§ Work task: Copy out each line in the listing below where the word "Alert" appears.

§ Supplied material:
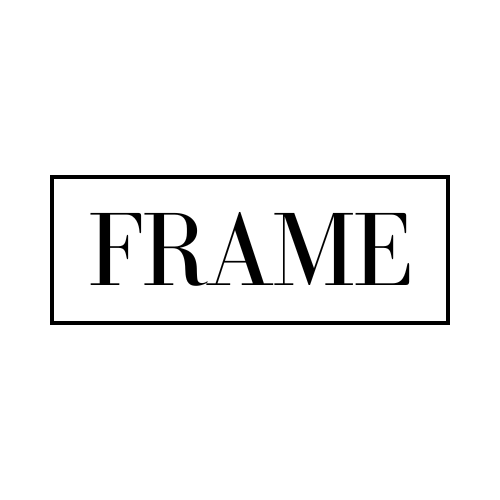
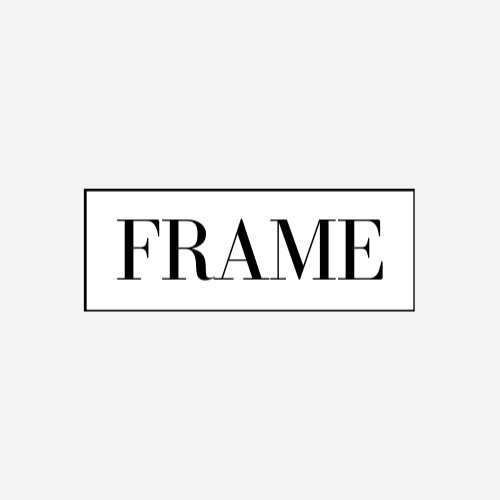
landing page added and styled

Changed region(s): [[0.09, 0.33, 0.9, 0.66]]

diff --git a/App.js b/App.js
@@ -1,27 +1,33 @@
 import React, { useState, useEffect } from "react";
-import { View, Text, Button, StyleSheet } from "react-native";
-import { getAuth, onAuthStateChanged } from "firebase/auth";
-import ImageUploader from "./imageUpload";
+import {View, Text, TouchableOpacity, StyleSheet, Dimensions} from "react-native";
+import { getAuth, onAuthStateChanged, signOut } from "firebase/auth";
 import AuthScreen from "./signUp";
-import Header from "./header"; // Import Header component
-import ImageFetcher from "./galleryView";
+import ImageUploader from "./imageUpload";
 import ImageCarousel from "./galleryView";
+import HomeScreen from "./landingPage";
+import Header from "./header";
 
 export default function App() {
-    const [user, setUser] = useState(null); // State for tracking user
-    const [loading, setLoading] = useState(true); // State for loading indicator
-    const [mode, setMode] = useState("display"); // State for tracking current mode ("display" or "upload")
+    const [user, setUser] = useState(null);
+    const [loading, setLoading] = useState(true);
+    const [mode, setMode] = useState("home");
 
     const auth = getAuth();
 
     useEffect(() => {
         const unsubscribe = onAuthStateChanged(auth, (currentUser) => {
-            setUser(currentUser); // Update user state if logged in
-            setLoading(false); // Hide loading spinner when auth state is known
+            setUser(currentUser);
+            setLoading(false);
         });
 
-        return () => unsubscribe(); // Cleanup listener on component unmount
+        return () => unsubscribe();
     }, []);
+
+    const handleLogout = async () => {
+        await signOut(auth);
+        setUser(null);
+        setMode("home");
+    };
 
     if (loading) {
         return (
@@ -32,26 +38,53 @@ export default function App() {
     }
 
     if (!user) {
-        return <AuthScreen />; // Show login form if no user is logged in
+        return <AuthScreen />;
     }
 
     return (
         <View style={styles.container}>
-            {/* Pass the user and setMode to Header */}
-            <Header user={user} onLogout={() => setUser(null)} setMode={setMode} mode={mode} />
+            {mode !== "home" && (
+                <View>
+                    <Header user={user} onLogout={handleLogout} setMode={setMode} mode={mode} />
+                </View>
+            )}
 
-            {/* Conditionally render content based on the current mode */}
-            {mode === "display" ? (
-                <ImageUploader userId={user?.uid}/>
-            ) : (
-                <ImageCarousel userId={user?.uid}/>
+            {mode === "home" && <HomeScreen setMode={setMode} handleLogout={handleLogout} />}
+            {mode === "view" && <ImageCarousel userId={user?.uid} />}
+            {mode === "upload" && <ImageUploader userId={user?.uid} />}
+            {mode === "share" && <Text>Sharing Feature Coming Soon...</Text>}
+
+            {mode !== "home" && (
+
+                <TouchableOpacity onPress={() => setMode("home")} style={styles.backButton}>
+                    <Text style={styles.backText}>Back to Home</Text>
+                </TouchableOpacity>
             )}
         </View>
     );
 }
-
+const screenWidth = Dimensions.get('window').width;
+const screenHeight = Dimensions.get('window').height;
 const styles = StyleSheet.create({
     container: {
         flex: 1,
     },
+    backButton: {
+        marginTop: 20,
+        padding: 10,
+    },
+    backText: {
+        color: "#007bff",
+        fontSize: 16,
+    },
+    embellishment: {
+        resizeMode:"cover",
+        width: screenWidth,
+        height: screenHeight * .15,
+        overflow: "hidden",
+        position: 'absolute',
+        bottom: 0,
+        left: 0,
+    }
+
 });

diff --git a/landingPage.js b/landingPage.js
@@ -1,0 +1,89 @@
+import React from "react";
+import {View, Text, Image, TouchableOpacity, StyleSheet, Dimensions} from "react-native";
+import embellishment from "./assets/FrameEmbellishment.png";
+
+export default function HomeScreen({ setMode, handleLogout }) {
+    return (
+        <View style={styles.container}>
+            {/* Frame Logo */}
+            <Image source={require("./assets/FRAME.png")} style={styles.logo} />
+
+            {/* Navigation Buttons */}
+            <View style={styles.buttonContainer}>
+                <TouchableOpacity style={styles.button} onPress={() => setMode("view")}>
+                    <Text style={styles.buttonText}>View</Text>
+                </TouchableOpacity>
+                <TouchableOpacity style={styles.button} onPress={() => setMode("upload")}>
+                    <Text style={styles.buttonText}>Upload</Text>
+                </TouchableOpacity>
+                <TouchableOpacity style={styles.button} onPress={() => setMode("share")}>
+                    <Text style={styles.buttonText}>Share</Text>
+                </TouchableOpacity>
+            </View>
+
+            {/* Logout Button */}
+            <TouchableOpacity onPress={handleLogout} style={styles.logoutButton}>
+                <Text style={styles.logoutText}>Logout</Text>
+            </TouchableOpacity>
+            <Image source={embellishment} style={styles.embellishment} />
+        </View>
+    );
+}
+const screenWidth = Dimensions.get('window').width;
+const screenHeight = Dimensions.get('window').height;
+
+const styles = StyleSheet.create({
+    container: {
+        flex: 1,
+        alignItems: "center",
+        backgroundColor: "#f4f4f4",
+    },
+    logo:{
+        marginTop: screenHeight * .15,
+        marginBottom: screenHeight *.075,
+        resizeMode:"cover",
+        width: screenWidth,
+        height: screenHeight * .2,
+        overflow: "hidden",
+    },
+    buttonContainer: {
+        width: "80%",
+        alignItems: "center",
+    },
+    button: {
+        height: 40,
+        borderColor: 'gray',
+        borderWidth: 1,
+        marginBottom: 10,
+        width: screenWidth * 0.8,
+        maxWidth: 300,
+        backgroundColor: "white",
+        alignItems: "center",
+    },
+    buttonText: {
+        padding: 4,
+        fontFamily: "Futura",
+        fontSize: 20,
+        fontWeight: 'thin',
+        marginBottom: 10,
+    },
+    logoutButton: {
+        marginTop: 20,
+        padding: 10,
+    },
+    logoutText: {
+        color: "red",
+        fontSize: 16,
+        fontWeight: "bold",
+    },
+    embellishment: {
+        resizeMode:"cover",
+        width: screenWidth,
+        height: screenHeight * .15,
+        overflow: "hidden",
+        position: 'absolute',
+        bottom: 0,
+        left: 0,
+    },
+
+});

diff --git a/signUp.js b/signUp.js
@@ -32,7 +32,7 @@ export default function AuthScreen() {
     const handleLogin = async () => {
         try {
             await signInWithEmailAndPassword(auth, email, password);
-            Alert.alert("Login Successful", "You are now logged in!");
+
         } catch (error) {
             Alert.alert("Login Failed", error.message);
         }
@@ -121,6 +121,7 @@ const styles = StyleSheet.create({
         flex: 1,
         alignItems: 'center',
         padding: 10,
+        backgroundColor: "#f4f4f4",
 
     },
     input: {
@@ -131,6 +132,7 @@ const styles = StyleSheet.create({
         width: screenWidth * 0.8,
         maxWidth: 300,
         paddingHorizontal: 10,
+        backgroundColor: "white",
     },
     title: {
         alignItems: "center",
@@ -140,6 +142,7 @@ const styles = StyleSheet.create({
         marginBottom: 10,
     },
     passwordContainer: {
+
         flexDirection: 'row',
         alignItems: 'center',
         width: screenWidth * 0.8,

diff --git a/imageUpload.js b/imageUpload.js
@@ -234,11 +234,23 @@ export default function ImageUploader({ userId }) {
     useEffect(() => {
         if (userId) {
             const fetchData = async () => {
-                await createAlbum(userId, setAlbums, setSelectedAlbum);
+                const albumRef = collection(db, "albums");
+                const q = query(albumRef, where("createdBy", "==", userId));
+                const albumSnapshot = await getDocs(q);
+                const userAlbums = albumSnapshot.docs.map(doc => ({ id: doc.id, ...doc.data() }));
+
+                setAlbums(userAlbums);
+
+                if (userAlbums.length === 0) {
+                    await createAlbum(userId, setAlbums, setSelectedAlbum);
+                } else {
+                    setSelectedAlbum(userAlbums[0].id);
+                }
             };
             fetchData();
         }
     }, [userId]);
+
 
     return (
         <View style={styles.container}>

§ Answer box:
-            Alert.alert("Login Successful", "You are now logged in!");
             Alert.alert("Login Failed", error.message);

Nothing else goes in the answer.